2002 3   2  75   0 55 80.3  59  30  4  24  85  3.25  4.11  127
2003 0   2  62   0 45 64.3  48   9  2   8  73  1.12  4.16  371

SOURCE: Baseball-Reference.Com

It's fascinating that an individual can make this transition and be just as good. The mental aptitude set you need to be consistently-good starter is very different from those required to be a successful high-pressure relief pitcher. The chess-game aspect of the game is different, the mental and emotional cues you need to use as a starter or reliver are nearly opposites. Yes, the physical game is similar (not identical), and many of the strategic overlays and fundamentals are the same, but they really are quite different.


Don't undermestimate the emotional shift required, too. As with many American people outside baseball, one's job becomes one's key identity for interacting with the the world (as in the near-universal-stranger-at-a-party opener, So what do you do?). Giving up that identity (and if you do it really well and people recognize you do it really well, that bit of orgone, too) is a monster challenge, tougher than getting Strom Thurmond in any of his last 24 years in the Senate to recognize what the topic being discussed was.

I think the trick of knowing when to change positions or retire is this: (A) Have some perspective on your life that extends beyond the tunnel-vision world of work, and (B) Have a vision that's concrete and not based on numbers outside your control, and (C) Make sure those measures don't involve what other people think of you or what you should accomplish, but match your own view of yourself.

That's exactly the Cosmic Wisdom Smoltz has.

This from an interview by the Atlanta Journal-Constitution's Terence Moore:

Given Smoltz's psyche, which is dominated by a spiritual desire to be the best that he can be as a way to inspire others, he has more important things to worry about in baseball. Such as doing whatever it takes to help the Braves win a second world championship after flopping for much of their 12-year playoff run.

This is the stuff of great competitors. Great competitors prosper no matter what, and despite Smoltz spending most of his career battling injuries and hitters, he still manages to prosper. Great competitors also can tell you how they often dreamed as a youth of starring in the seventh game of the World Series along the way to sprinting into Cooperstown.

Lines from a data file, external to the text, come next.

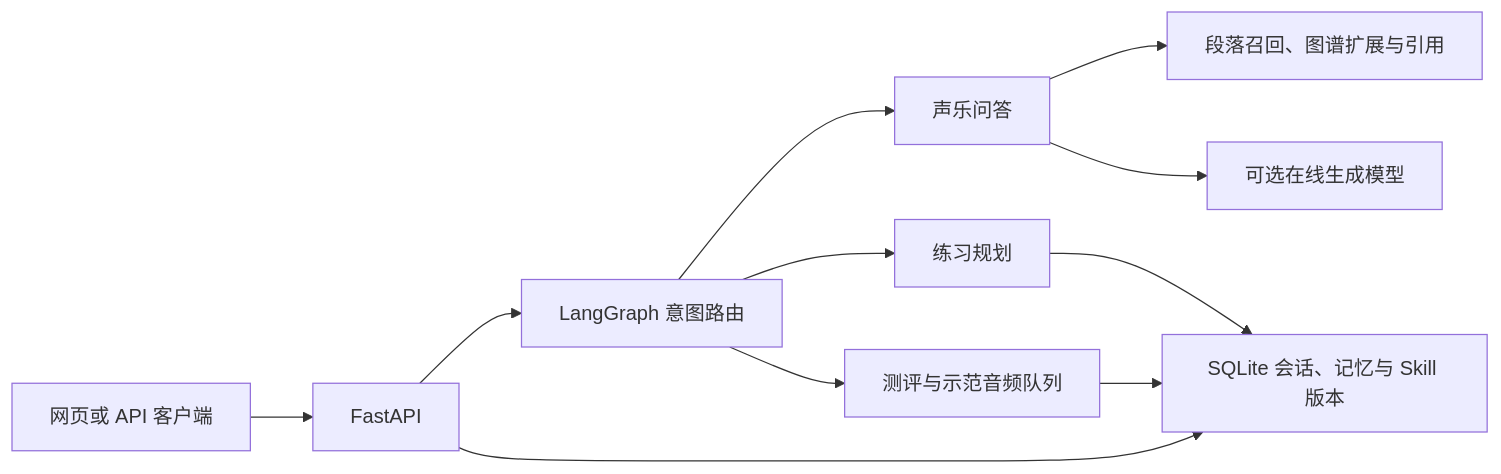
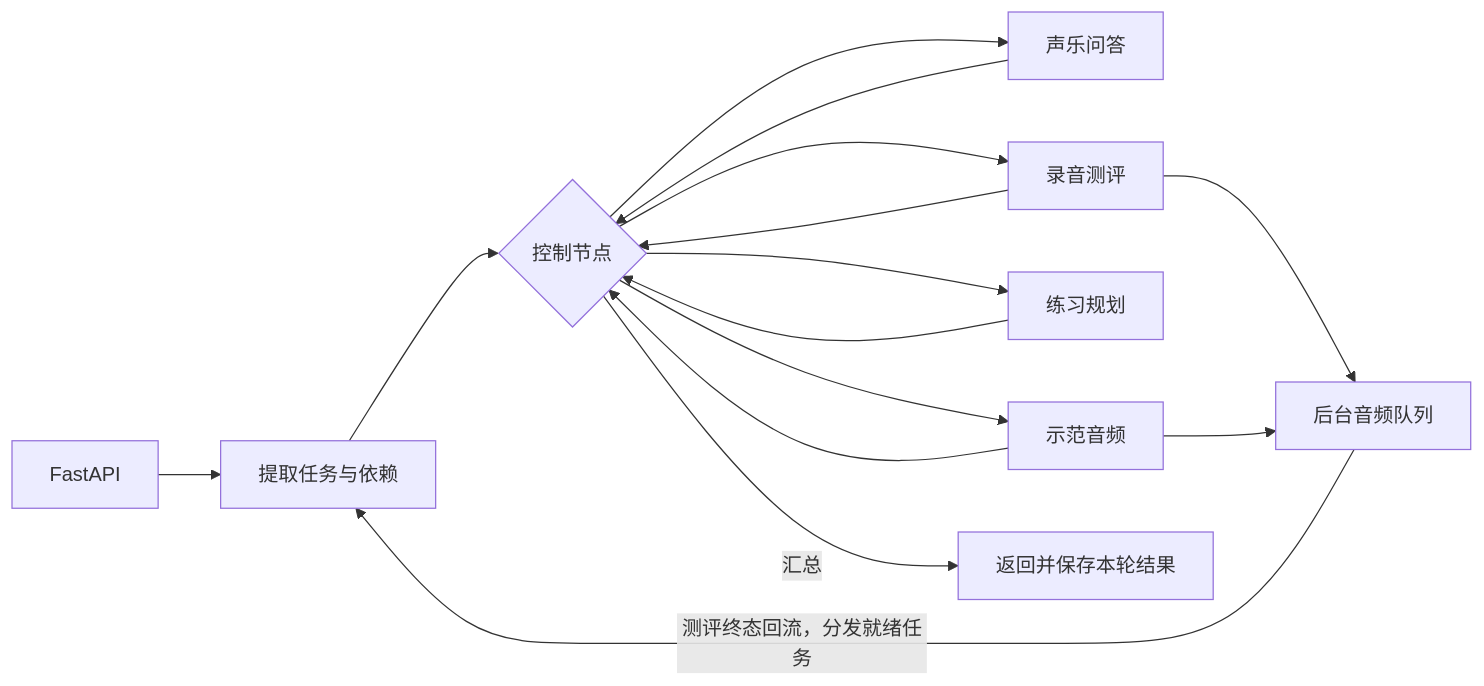
One commit to Chancesrobinia/DeepVocal changed the diagram in README.md. Above: the diagram before and after it, drawn with Mermaid. The commit also changed other lines of this file and 52 other files, not shown here.

Commit message:
Add DeepVocal agent workflows, graph retrieval, and local singing conversion

````diff
--- a/README.md
+++ b/README.md
@@ -15,13 +15,17 @@
 ```mermaid
 flowchart LR
-    UI[网页或 API 客户端] --> API[FastAPI]
-    API --> ROUTE[LangGraph 意图路由]
-    ROUTE --> QA[声乐问答]
-    ROUTE --> PLAN[练习规划]
-    ROUTE --> JOBS[测评与示范音频队列]
-    QA --> RAG[段落召回、图谱扩展与引用]
-    QA --> MODEL[可选在线生成模型]
-    PLAN --> MEMORY[SQLite 会话、记忆与 Skill 版本]
-    JOBS --> MEMORY
-    API --> MEMORY
+    API[FastAPI] --> EXTRACT[提取任务与依赖]
+    EXTRACT --> CONTROL{控制节点}
+    CONTROL --> QA[声乐问答]
+    CONTROL --> ASSESS[录音测评]
+    CONTROL --> PLAN[练习规划]
+    CONTROL --> SING[示范音频]
+    QA --> CONTROL
+    ASSESS --> CONTROL
+    PLAN --> CONTROL
+    SING --> CONTROL
+    ASSESS --> WORKERS[后台音频队列]
+    SING --> WORKERS
+    WORKERS -->|测评终态回流，分发就绪任务| EXTRACT
+    CONTROL -->|汇总| OUTPUT[返回并保存本轮结果]
 ```
````
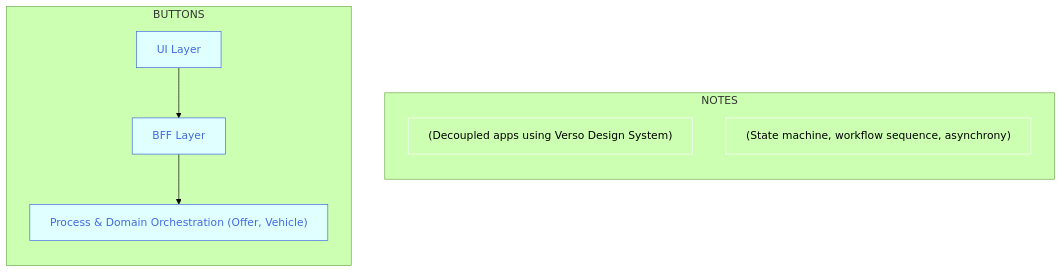
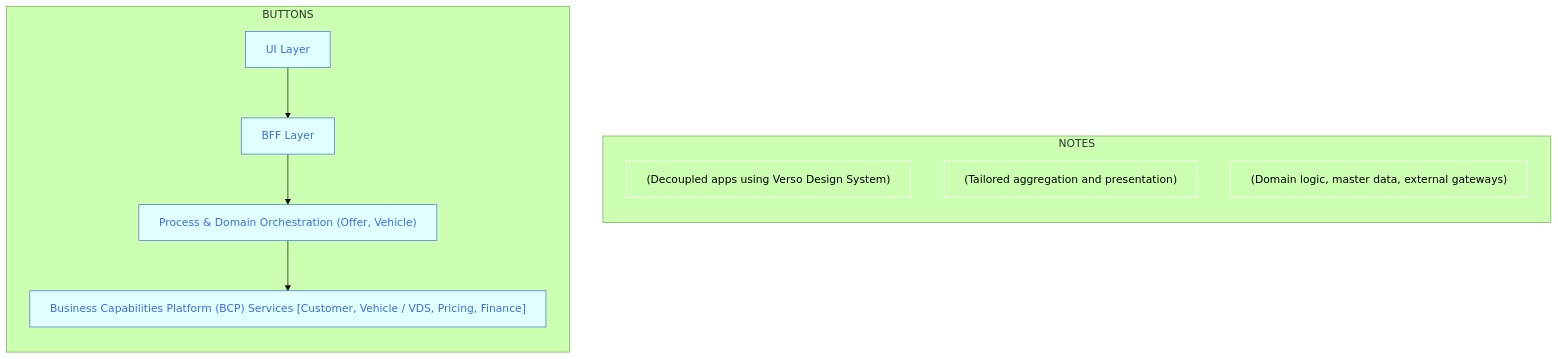
One commit to joe-dorward/samples changed the diagram in buttons_mermaid_v3.md. Above: the diagram before and after it, drawn with Mermaid (forest theme). The commit also changed other lines of this file, not shown here.

````diff
--- a/buttons_mermaid_v3.md
+++ b/buttons_mermaid_v3.md
@@ -3,40 +3,45 @@
 ```mermaid
   %%{
     init: {"flowchart": { "markdownAutoWrap":"false", "textWrap":"false", "wrappingWidth": "100%" }
     }
   }%%
   flowchart LR
 
   %% define styles
   classDef Button fill:lightcyan, stroke:royalblue, color:royalblue;
   classDef Note fill:transparent, stroke:white, text-align:left;
 
   subgraph BUTTONS
     direction TD
 
     BUTTON_01["UI Layer"]:::Button
     click BUTTON_01 "https://en.wikipedia.org/wiki/Main_Page" _blank
 
     BUTTON_02["BFF Layer"]:::Button
     click BUTTON_02 "https://en.wikipedia.org/wiki/Main_Page" _blank
 
     BUTTON_03["Process & Domain Orchestration (Offer, Vehicle)"]:::Button
     click BUTTON_03 "https://en.wikipedia.org/wiki/Main_Page" _blank
+
+    BUTTON_04["Business Capabilities Platform (BCP) Services [Customer, Vehicle / VDS, Pricing, Finance]"]:::Button
+    click BUTTON_04 "https://en.wikipedia.org/wiki/Main_Page" _blank
   end
 
   subgraph NOTES
     direction TD
     BUTTON_01_NOTE["(Decoupled apps using Verso Design System)"]:::Note
     BUTTON_02_NOTE["(Tailored aggregation and presentation)"]:::Note
-    BUTTON_02_NOTE["(State machine, workflow sequence, asynchrony)"]:::Note
+    BUTTON_03_NOTE["(State machine, workflow sequence, asynchrony)"]:::Note
+    BUTTON_03_NOTE["(Domain logic, master data, external gateways)"]:::Note
   end
 
   BUTTONS~~~
   NOTES
 
     BUTTON_01-->
     BUTTON_02-->
-    BUTTON_03
+    BUTTON_03-->
+    BUTTON_04
 
 
 ```
````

"My dreams strictly involved the seventh game of the World Series, and I never even thought about the Hall of Fame," said Smoltz, 37, recalling his days as a prolific athlete in his native Lansing, Mich. "In my back yard, all I did was pitch hundreds of games of the seventh game of the World Series. I made sure that I lost one of them, just to make sure that I would get some kind of reality." [snip]

A couple of questions, though: How long can Smoltz continue to ignore his aches and pains? He says he's healthy now after his elbow problems near the end of last season, but what about next season, and those after that? "I will retire before I even think about playing an extra year or two that might get me over the [Hall of Fame] hump," Smoltz said. "I will not hang on. I will not pitch beyond my year of competitiveness or even competence, just to get into the Hall of Fame. That's just the truth."

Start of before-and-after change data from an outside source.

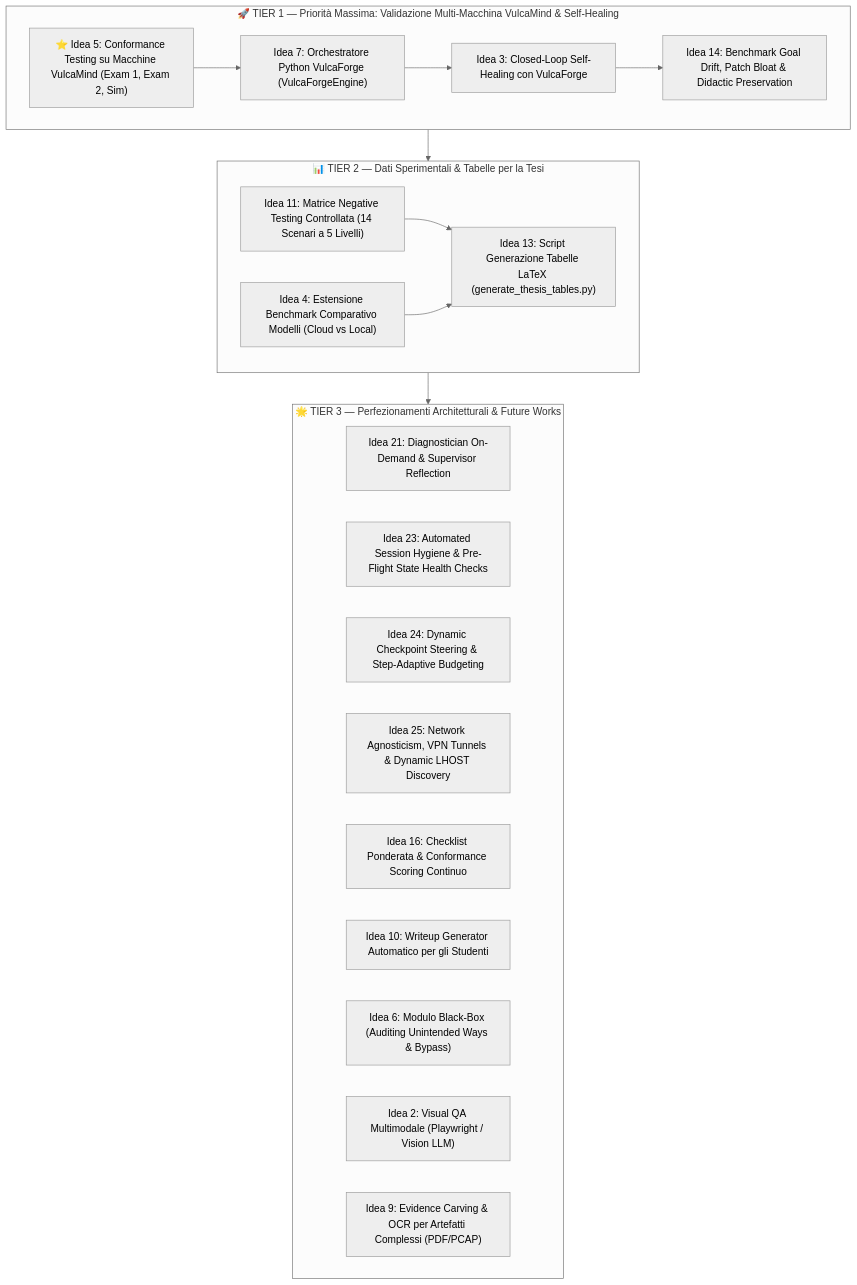
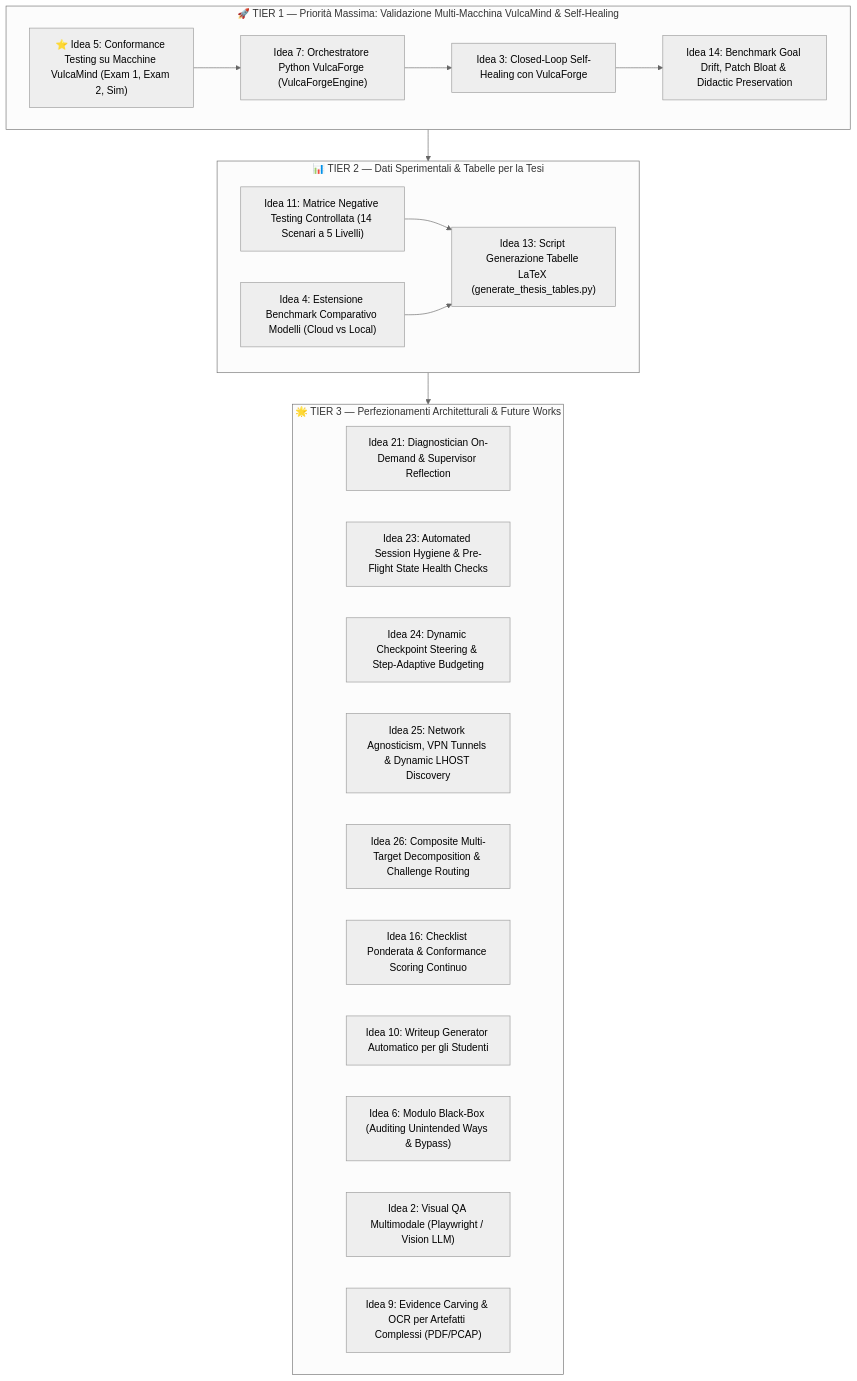
The diagram in content/UNI/ANNO 3/TESI/IDEE SPARSE.md (likingaxis/UNIVE), drawn with Mermaid (neutral theme) before and after one commit. The commit also changed other lines of this file and 5 other files, not shown here.

````diff
--- a/content/UNI/ANNO 3/TESI/IDEE SPARSE.md
+++ b/content/UNI/ANNO 3/TESI/IDEE SPARSE.md
@@ -12,33 +12,34 @@
 ```mermaid
 flowchart TD
     subgraph TIER1 ["🚀 TIER 1 — Priorità Massima: Validazione Multi-Macchina VulcaMind & Self-Healing"]
         I5["⭐ Idea 5: Conformance Testing su Macchine VulcaMind (Exam 1, Exam 2, Sim)"]
         I7["Idea 7: Orchestratore Python VulcaForge (VulcaForgeEngine)"]
         I3["Idea 3: Closed-Loop Self-Healing con VulcaForge"]
         I14["Idea 14: Benchmark Goal Drift, Patch Bloat & Didactic Preservation"]
         I5 --> I7 --> I3 --> I14
     end
 
     subgraph TIER2 ["📊 TIER 2 — Dati Sperimentali & Tabelle per la Tesi"]
         I11["Idea 11: Matrice Negative Testing Controllata (14 Scenari a 5 Livelli)"]
         I4["Idea 4: Estensione Benchmark Comparativo Modelli (Cloud vs Local)"]
         I13["Idea 13: Script Generazione Tabelle LaTeX (generate_thesis_tables.py)"]
         I11 --> I13
         I4 --> I13
     end
 
     subgraph TIER3 ["🌟 TIER 3 — Perfezionamenti Architetturali & Future Works"]
         I21["Idea 21: Diagnostician On-Demand & Supervisor Reflection"]
         I23["Idea 23: Automated Session Hygiene & Pre-Flight State Health Checks"]
         I24["Idea 24: Dynamic Checkpoint Steering & Step-Adaptive Budgeting"]
         I25["Idea 25: Network Agnosticism, VPN Tunnels & Dynamic LHOST Discovery"]
+        I26["Idea 26: Composite Multi-Target Decomposition & Challenge Routing"]
         I16["Idea 16: Checklist Ponderata & Conformance Scoring Continuo"]
         I10["Idea 10: Writeup Generator Automatico per gli Studenti"]
         I6["Idea 6: Modulo Black-Box (Auditing Unintended Ways & Bypass)"]
         I2["Idea 2: Visual QA Multimodale (Playwright / Vision LLM)"]
         I9["Idea 9: Evidence Carving & OCR per Artefatti Complessi (PDF/PCAP)"]
     end
 
     TIER1 --> TIER2
     TIER2 --> TIER3
 ```
````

In your organization, how many managers and executives have their eye on some external recognition or mark of success (the Ferrari Testarossa, the trophy spouse, the dollar bonus or wealth accumulation target)? Too many, I'll guess.

For Smoltz, it's not the Hall of Fame (out of his control, external recognition). It's "being the best he can be" and pitching as long as he can be competitive. Thos are guildelines you can use yourself, and if you are struggling with someone in a key position who won't change jobs or retire, you can apply these guielines by trying to get that person to outline their goals and examine them to see if they're healthy.

I've had some success using guidelines close to these Smoltz ones to talk a frozen person though their thinking. And in some cases, people can awaken enough to overcome their fear of change. I said, "some". People, especially Americans, have a hard time differentiating their real identity and self from the way others see them (and the way they see themselves) through their work.

I won't guarantee you the Cosmic Wisdom of John Smoltz will save someone swirling the bowl too long, but it's the best construct I know for waking up the person plaquing up an organizationw ith their suspended animation.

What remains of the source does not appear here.